In a bold push to be the leader in the creative use of NewSpeak, the BBC is covering the new Venezuelan currency regulations without once mentioning the economic system whose name cannot be spoken. Here’s their above-the-fold opener:
Venezuela pulls highest-value banknote ‘to strike against mafia’
8 hours ago
From the section Latin America & Caribbean
The Venezuelan government has announced it will remove the country’s highest-denomination banknote from circulation within 72 hours to combat contraband.
Central bank data suggests there are more than six billion 100-bolivar notes in circulation, making up almost half of all currency.
President Nicolas Maduro said the move would stop gangs hoarding the notes.
Venezuelans will have 10 days from Wednesday to exchange the notes for coins and new, higher-value bills.
Now here’s the beauty part. Because of the oft-recurring and totally predictable collapse of yet another socialist country, in this case a democratic socialist country, you know the hundred bolivar bill that they show above? The bill that the Venezuelan government doesn’t want circulating as a bold strike against the Mafia? The “country’s highest denomination banknote”? Care to guess what it’s worth?
Two cents US …
Seriously. The highest denomination Venezuelan banknote in circulation is worth two cents.
So instead of saying “It’s just my two cents worth” when commenting on something, I can now puff myself up and say “That’s a hundred Bolivar opinion right there, yes, sir!”
Here’s how the Beeb explains the problem …
Venezuela’s currency has fallen dramatically amid skyrocketing inflation.
On the black market, its value dropped by 55% against the US dollar just in the past month, and the International Monetary Fund estimates that next year’s prices will rise by more than 2,000%.
Gangs can therefore buy up Venezuelan banknotes cheaply on the black market in exchange for dollars or Colombian pesos.
They then use the Venezuelan currency to buy subsidised goods in Venezuela, which they in turn sell at a profit in neighbouring Colombia.
Many Venezuelans living near the border buy Colombian pesos to purchase goods in Colombia which they cannot get in Venezuela due to chronic shortages.
President Maduro blames both the shortages and Venezuela’s record inflation on “imperialist forces” he says are trying to bring down his government.
He said the aim of these “forces” was “to destabilise out economy and our society, to leave the country without 100-bolivar notes”.
Really? This is the queen of British news outlets? They give air-time to that lame claim of President Maduro’s that it is all the result of the famous Yankee Imperialism, and they never once mention democratic socialism? Inflation is so bad that if you want to rob a corner store you better bring a wheelbarrow, and they don’t mention democratic socialism?

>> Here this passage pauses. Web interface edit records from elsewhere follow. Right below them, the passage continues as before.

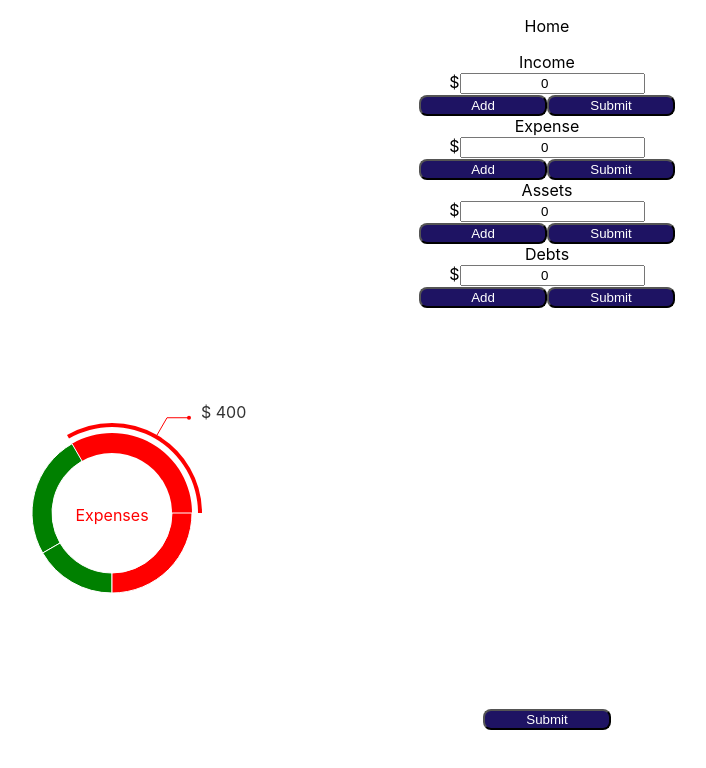
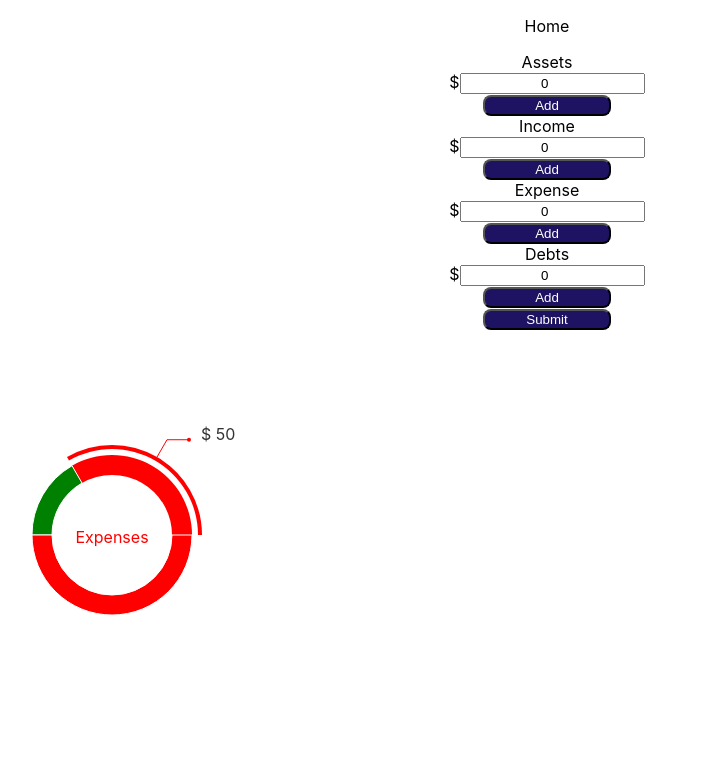
Before and after one commit to Aviakubo/frontend-fin-team-six, a React (Create React App) app: page / in a window 1280 px wide. Shown: the top 768 px of the page, without its empty margins (93-799 px from the left). Built offline with nearby package versions, Linux system fonts and the light colour scheme.

Commit message:
condensed components into form

```diff
--- a/src/components/Assets.js
+++ b/src/components/Assets.js
@@ -44,7 +44,6 @@ function Assets() {
           ))}
           <div className="button-section">
               <button className="button add" type="button" onClick={() => addFormFields()}>Add</button>
-              <button className="button submit" type="submit">Submit</button>
           </div>
       </form>
 
--- a/src/components/Debt.js
+++ b/src/components/Debt.js
@@ -44,7 +44,6 @@ function Debt() {
           ))}
           <div className="button-section">
               <button className="button add" type="button" onClick={() => addFormFields()}>Add</button>
-              <button className="button submit" type="submit">Submit</button>
           </div>
       </form>
 
--- a/src/components/Donut.js
+++ b/src/components/Donut.js
@@ -2,10 +2,10 @@ import React, { useCallback, useState } from "react";
 import { PieChart, Pie, Sector } from "recharts";
 
 const data = [
-  { name: "Expenses", value: 400, fill: "red" },
-  { name: "Income", value: 300, fill: "green"},
-  { name: "Asset", value: 200, fill: "green" },
-  { name: "Debt", value: 300, fill: "red"}
+  { name: "Expenses", value: 50, fill: "red" },
+  { name: "Income", value: 25, fill: "green"},
+  { name: "Asset", value: 0, fill: "green" },
+  { name: "Debt", value: 75, fill: "red"}
 ];
 
 const renderActiveShape = (props) => {
--- a/src/components/Expenses.js
+++ b/src/components/Expenses.js
@@ -45,7 +45,6 @@ function Expenses() {
           ))}
           <div className="button-section">
               <button className="button add" type="button" onClick={() => addFormFields()}>Add</button>
-              <button className="button submit" type="submit">Submit</button>
           </div>
       </form>
 
--- /dev/null
+++ b/src/components/Form.js
@@ -0,0 +1,27 @@
+import { useState } from 'react';
+import Assets from './Assets';
+import Debt from './Debt';
+import Income from './Income';
+import Expenses from './Expenses';
+
+function Form() {
+
+    const Form = (props) => {
+        const [formData, setFormData] = useState({
+            searchterm: "",
+          });
+    }
+
+    return (
+        <>
+        <Assets />
+        <Income />
+        <Expenses />
+        <Debt />
+        <button>Submit</button>
+        </>
+
+    );
+}
+
+export default Form;
--- a/src/components/Home.js
+++ b/src/components/Home.js
@@ -3,17 +3,14 @@ import Expenses from './Expenses';
 import Assets from './Assets';
 import Debt from './Debt';
 import Donut from './Donut';
+import Form from './Form';
 
 function Home() {
     return (
         <div className='home'>
             <p>Home</p>
-            <Income />
-            <Expenses />
-            <Assets />
-            <Debt />
+            <Form />
             <Donut />
-            <button>Submit</button>
         </div>
     );
 }
--- a/src/components/Income.js
+++ b/src/components/Income.js
@@ -46,7 +46,6 @@ function Income() {
           ))}
           <div className="button-section">
               <button className="button add" type="button" onClick={() => addFormFields()}>Add</button>
-              <button className="button submit" type="submit">Submit</button>
           </div>
       </form>
 
```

The collapse of this democratic socialist economy is so bad that people are eating their pets. It’s so bad that people broke into the Caracas zoo and butchered a horse. If there ever were a poster child for democratic socialism, it’s Venezuela.
And the BBC discusses this huge tragic economic collapse that has cost people their life savings, their jobs, their purchasing power, and even their pets … and says not one word about democratic socialism …